**Task goal**
The task calls for each line of the records below in which the word "ordering" appears.

(Before and after images)
= Beginning of Section =
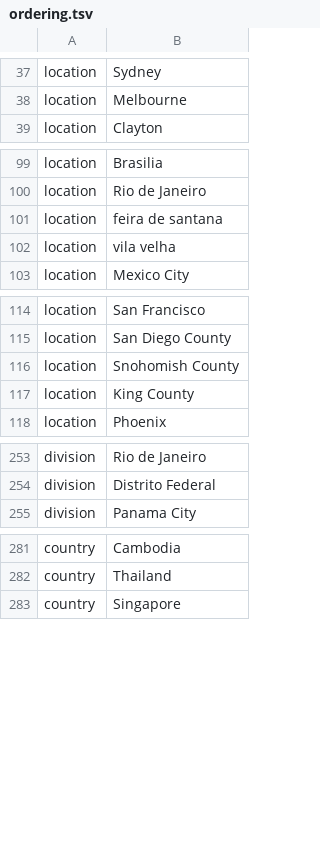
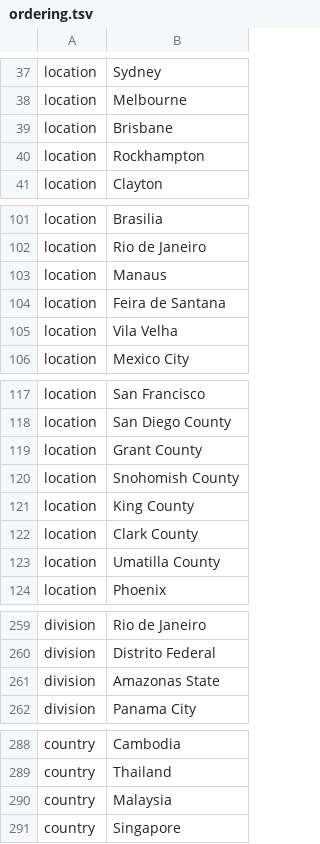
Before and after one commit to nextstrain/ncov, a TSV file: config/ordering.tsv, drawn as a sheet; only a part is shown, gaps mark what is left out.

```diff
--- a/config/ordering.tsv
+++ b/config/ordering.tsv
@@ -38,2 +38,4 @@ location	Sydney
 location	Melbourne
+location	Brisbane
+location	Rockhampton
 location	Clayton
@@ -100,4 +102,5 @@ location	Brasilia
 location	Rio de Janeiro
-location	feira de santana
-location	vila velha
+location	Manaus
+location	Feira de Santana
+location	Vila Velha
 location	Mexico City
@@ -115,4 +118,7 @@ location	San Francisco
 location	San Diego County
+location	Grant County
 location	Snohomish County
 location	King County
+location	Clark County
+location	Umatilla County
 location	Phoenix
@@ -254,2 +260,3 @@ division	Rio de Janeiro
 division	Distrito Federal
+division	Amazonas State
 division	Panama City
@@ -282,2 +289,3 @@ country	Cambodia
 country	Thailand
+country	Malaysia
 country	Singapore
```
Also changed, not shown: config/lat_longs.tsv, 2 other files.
= End of Section =
**Solution**
Before and after one commit to nextstrain/ncov, a TSV file: config/ordering.tsv, drawn as a sheet; only a part is shown, gaps mark what is left out.
--- a/config/ordering.tsv
+++ b/config/ordering.tsv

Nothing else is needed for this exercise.